A few more notes: his base guitar player (a female) played on headless bass and there was something that I’ve never seen before: Sometimes they began playing a part of the song, stopped playing, asked “Are you ready?” and then played the song from the beginning. Well, that was the first time I’ve seen this…
Anyway, it was a great musical and emotional experience.
Max Romeo, March 5th, 2008, live at “Barby”, Tel Aviv.
Idan Rabinovici recently released his debut album named Bedroom Folk. He celebrated the release in a big performance, with lots of musicians:
His style is usually minimalistic. He accompanies himself with an acoustic guitar, and sometimes another person plays along or sings along. At this special show there were lots of musicians with various musical instruments.
The show was great. Apart from the full album’s songs, we had the chance to hear songs that didn’t make it into the album. The place, Levontin 7, was packed, and Idan’s excitement was felt all over.
Since it took me too long to write about this performance, it’s hard for me to elaborate about the show, but I can conclude that it was great. I’ve purchased the album and I listen to it again and again.
So, if you’re living in Israel and interested in good original folk music in English, you can see his next shows through his MySpace site or you can buy the album here (Hebrew site).
I usually prefer buying albums at live shows – more money goes to the artists and less money goes to the middle men.
So, I enjoyed his music, and you also will.
His next show is on April 17th, at “Zusammen”, Lilenblum 25, Tel Aviv.
More pictures from Idan Rabinovici’s special show.
After over a week of very cold weather the sun healed. While enjoying the sun, I also did some light-weight political activity, enjoyed live music on the streets and filled my belly.

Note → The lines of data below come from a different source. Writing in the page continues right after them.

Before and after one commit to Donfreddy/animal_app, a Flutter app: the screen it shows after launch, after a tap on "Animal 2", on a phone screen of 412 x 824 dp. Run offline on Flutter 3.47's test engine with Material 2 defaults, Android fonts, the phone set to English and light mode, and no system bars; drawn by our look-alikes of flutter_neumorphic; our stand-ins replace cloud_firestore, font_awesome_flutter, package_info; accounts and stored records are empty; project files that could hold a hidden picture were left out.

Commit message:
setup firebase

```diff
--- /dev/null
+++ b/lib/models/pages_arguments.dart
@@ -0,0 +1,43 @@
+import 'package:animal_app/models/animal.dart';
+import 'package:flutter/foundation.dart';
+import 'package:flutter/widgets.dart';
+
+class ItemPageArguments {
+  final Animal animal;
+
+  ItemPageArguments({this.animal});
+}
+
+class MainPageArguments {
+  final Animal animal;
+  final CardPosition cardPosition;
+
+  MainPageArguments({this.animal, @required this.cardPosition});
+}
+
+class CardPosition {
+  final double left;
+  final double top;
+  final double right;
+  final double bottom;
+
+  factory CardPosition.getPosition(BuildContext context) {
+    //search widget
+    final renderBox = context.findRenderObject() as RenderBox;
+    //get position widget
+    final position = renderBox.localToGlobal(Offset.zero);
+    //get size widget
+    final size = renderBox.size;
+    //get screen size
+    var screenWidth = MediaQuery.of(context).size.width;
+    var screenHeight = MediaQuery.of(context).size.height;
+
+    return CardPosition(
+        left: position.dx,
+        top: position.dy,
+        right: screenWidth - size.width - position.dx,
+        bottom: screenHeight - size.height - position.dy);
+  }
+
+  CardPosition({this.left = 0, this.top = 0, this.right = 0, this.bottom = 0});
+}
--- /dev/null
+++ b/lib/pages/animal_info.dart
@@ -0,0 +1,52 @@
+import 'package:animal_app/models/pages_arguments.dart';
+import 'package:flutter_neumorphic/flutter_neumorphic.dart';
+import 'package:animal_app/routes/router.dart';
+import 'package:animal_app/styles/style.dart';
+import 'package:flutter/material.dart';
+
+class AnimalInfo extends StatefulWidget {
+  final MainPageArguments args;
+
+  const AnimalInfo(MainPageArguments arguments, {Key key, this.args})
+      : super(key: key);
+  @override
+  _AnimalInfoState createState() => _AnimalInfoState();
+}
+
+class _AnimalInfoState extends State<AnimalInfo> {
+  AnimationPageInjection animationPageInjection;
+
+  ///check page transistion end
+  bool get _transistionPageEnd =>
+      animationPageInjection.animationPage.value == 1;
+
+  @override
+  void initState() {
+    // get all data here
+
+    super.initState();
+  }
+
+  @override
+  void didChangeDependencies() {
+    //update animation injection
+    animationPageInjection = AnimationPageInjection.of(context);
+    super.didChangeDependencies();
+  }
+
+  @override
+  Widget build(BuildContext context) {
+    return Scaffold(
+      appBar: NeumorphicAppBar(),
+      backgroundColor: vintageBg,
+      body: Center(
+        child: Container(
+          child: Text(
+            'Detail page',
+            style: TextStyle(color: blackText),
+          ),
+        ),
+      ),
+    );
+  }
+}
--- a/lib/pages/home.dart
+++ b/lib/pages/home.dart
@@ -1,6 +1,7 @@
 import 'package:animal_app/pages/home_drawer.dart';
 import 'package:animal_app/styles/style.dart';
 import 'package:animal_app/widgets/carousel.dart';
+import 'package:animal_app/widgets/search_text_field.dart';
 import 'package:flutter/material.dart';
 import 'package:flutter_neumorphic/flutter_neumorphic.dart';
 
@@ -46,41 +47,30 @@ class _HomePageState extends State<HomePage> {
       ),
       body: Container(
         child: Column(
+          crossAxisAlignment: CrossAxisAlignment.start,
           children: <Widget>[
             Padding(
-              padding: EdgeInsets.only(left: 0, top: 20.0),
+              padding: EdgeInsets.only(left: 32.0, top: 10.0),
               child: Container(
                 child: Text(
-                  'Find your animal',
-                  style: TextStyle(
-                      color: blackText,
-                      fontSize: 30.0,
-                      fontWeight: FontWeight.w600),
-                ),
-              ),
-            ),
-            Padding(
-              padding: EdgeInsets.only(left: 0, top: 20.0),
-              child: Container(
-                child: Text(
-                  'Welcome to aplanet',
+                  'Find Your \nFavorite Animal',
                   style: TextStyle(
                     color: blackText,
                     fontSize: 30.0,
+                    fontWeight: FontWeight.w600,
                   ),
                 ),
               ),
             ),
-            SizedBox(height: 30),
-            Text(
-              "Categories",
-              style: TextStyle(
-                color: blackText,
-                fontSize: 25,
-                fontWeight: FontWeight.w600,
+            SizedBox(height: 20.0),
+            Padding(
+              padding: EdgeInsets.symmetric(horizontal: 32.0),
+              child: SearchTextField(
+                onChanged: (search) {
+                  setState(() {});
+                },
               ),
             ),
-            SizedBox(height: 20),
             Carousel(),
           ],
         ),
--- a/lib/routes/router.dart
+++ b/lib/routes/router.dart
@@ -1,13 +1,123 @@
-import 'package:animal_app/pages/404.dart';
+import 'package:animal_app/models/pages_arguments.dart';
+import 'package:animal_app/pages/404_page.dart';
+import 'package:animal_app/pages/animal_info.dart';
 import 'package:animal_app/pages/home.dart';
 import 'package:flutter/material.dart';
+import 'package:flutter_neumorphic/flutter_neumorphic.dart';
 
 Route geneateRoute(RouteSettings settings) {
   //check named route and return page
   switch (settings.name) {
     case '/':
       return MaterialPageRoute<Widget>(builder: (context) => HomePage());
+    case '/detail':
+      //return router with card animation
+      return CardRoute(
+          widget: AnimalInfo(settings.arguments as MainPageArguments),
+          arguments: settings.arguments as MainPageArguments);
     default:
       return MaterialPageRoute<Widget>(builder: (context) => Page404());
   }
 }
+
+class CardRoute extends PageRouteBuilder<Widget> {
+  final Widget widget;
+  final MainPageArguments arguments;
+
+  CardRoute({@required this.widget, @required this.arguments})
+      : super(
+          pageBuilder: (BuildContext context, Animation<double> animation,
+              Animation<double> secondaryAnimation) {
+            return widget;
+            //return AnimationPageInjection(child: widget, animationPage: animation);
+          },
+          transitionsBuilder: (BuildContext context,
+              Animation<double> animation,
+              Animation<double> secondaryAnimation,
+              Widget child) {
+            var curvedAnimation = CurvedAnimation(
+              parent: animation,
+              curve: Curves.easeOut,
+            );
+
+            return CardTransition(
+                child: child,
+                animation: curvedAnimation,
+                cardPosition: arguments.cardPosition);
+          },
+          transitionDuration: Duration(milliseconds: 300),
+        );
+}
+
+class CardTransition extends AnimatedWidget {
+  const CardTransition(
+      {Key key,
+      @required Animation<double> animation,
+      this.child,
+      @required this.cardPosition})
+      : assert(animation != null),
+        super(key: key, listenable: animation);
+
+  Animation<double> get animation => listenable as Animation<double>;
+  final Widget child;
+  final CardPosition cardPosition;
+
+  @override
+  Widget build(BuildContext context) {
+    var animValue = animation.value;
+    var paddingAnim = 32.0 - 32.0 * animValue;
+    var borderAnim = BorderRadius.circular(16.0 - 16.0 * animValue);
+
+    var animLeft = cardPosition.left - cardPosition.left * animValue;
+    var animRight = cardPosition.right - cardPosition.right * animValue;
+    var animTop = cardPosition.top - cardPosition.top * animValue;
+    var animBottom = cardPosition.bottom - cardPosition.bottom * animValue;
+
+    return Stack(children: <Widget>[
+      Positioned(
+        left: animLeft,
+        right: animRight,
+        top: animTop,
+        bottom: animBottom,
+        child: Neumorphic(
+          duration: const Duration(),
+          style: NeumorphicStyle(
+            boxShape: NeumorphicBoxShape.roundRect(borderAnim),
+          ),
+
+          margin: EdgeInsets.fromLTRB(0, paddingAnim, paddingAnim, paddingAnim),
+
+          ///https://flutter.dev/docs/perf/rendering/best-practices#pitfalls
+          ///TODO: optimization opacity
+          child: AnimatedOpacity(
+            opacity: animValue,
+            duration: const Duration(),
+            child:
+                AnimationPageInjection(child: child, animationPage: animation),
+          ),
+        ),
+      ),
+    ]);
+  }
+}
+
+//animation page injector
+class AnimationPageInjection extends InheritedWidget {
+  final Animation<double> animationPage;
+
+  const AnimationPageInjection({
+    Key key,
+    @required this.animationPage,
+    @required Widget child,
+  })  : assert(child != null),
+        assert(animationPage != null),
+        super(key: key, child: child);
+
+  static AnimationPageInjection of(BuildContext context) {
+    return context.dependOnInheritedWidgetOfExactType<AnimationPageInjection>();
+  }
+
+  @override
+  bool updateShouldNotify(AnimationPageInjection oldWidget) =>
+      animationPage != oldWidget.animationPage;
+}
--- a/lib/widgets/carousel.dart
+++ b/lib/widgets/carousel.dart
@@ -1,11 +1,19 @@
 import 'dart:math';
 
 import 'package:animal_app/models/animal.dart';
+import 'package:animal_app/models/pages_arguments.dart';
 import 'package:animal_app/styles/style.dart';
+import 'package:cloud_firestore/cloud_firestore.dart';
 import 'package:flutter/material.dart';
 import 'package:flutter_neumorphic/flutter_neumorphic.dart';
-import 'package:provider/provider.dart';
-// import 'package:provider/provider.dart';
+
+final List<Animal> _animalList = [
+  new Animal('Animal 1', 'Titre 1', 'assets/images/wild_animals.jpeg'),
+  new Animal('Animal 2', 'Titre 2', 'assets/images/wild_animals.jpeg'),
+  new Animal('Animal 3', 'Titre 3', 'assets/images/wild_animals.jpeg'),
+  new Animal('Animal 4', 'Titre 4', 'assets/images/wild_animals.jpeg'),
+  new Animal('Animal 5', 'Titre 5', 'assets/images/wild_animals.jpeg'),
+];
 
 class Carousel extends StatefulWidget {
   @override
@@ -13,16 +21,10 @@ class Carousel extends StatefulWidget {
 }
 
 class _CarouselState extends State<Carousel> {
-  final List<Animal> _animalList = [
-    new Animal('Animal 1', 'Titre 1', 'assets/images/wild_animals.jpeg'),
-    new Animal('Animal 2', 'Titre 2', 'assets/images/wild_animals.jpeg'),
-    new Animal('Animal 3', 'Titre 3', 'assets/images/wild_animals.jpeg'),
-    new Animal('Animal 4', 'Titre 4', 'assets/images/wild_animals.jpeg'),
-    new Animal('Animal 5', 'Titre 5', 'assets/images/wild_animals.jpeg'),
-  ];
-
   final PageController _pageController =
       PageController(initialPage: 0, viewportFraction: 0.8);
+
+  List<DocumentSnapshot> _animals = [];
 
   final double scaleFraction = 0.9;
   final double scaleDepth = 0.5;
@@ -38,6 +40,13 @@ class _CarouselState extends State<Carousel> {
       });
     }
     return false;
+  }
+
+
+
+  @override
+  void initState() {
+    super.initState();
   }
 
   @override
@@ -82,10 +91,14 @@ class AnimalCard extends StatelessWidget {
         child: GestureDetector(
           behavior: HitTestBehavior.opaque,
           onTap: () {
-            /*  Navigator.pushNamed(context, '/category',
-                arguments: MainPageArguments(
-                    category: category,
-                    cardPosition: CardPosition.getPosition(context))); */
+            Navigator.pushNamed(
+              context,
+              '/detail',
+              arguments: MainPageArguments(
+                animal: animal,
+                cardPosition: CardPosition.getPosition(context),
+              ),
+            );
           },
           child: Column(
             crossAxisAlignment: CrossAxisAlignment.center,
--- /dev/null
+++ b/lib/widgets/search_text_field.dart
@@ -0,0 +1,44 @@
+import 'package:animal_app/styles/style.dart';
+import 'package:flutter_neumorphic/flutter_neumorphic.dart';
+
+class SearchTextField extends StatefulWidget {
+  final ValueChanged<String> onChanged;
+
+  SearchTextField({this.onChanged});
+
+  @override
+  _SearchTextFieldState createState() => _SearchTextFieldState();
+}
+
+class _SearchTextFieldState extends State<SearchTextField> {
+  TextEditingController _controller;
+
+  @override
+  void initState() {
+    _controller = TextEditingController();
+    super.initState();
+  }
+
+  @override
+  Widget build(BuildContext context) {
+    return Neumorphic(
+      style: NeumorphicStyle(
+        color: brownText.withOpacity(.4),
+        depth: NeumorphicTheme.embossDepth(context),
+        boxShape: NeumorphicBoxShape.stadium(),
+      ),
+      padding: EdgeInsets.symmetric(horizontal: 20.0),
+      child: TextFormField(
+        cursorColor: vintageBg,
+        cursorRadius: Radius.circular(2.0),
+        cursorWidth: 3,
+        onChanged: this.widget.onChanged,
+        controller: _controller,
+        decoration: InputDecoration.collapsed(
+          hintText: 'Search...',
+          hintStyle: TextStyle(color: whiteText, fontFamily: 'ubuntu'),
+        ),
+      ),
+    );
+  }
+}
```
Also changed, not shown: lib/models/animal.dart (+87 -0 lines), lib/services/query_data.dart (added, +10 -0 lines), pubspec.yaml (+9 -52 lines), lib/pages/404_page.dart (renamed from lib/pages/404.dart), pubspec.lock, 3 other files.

I love the city a lot, and here’s a post that mixes everything. Yup, you’ve heard it before…
Follow the link to read more…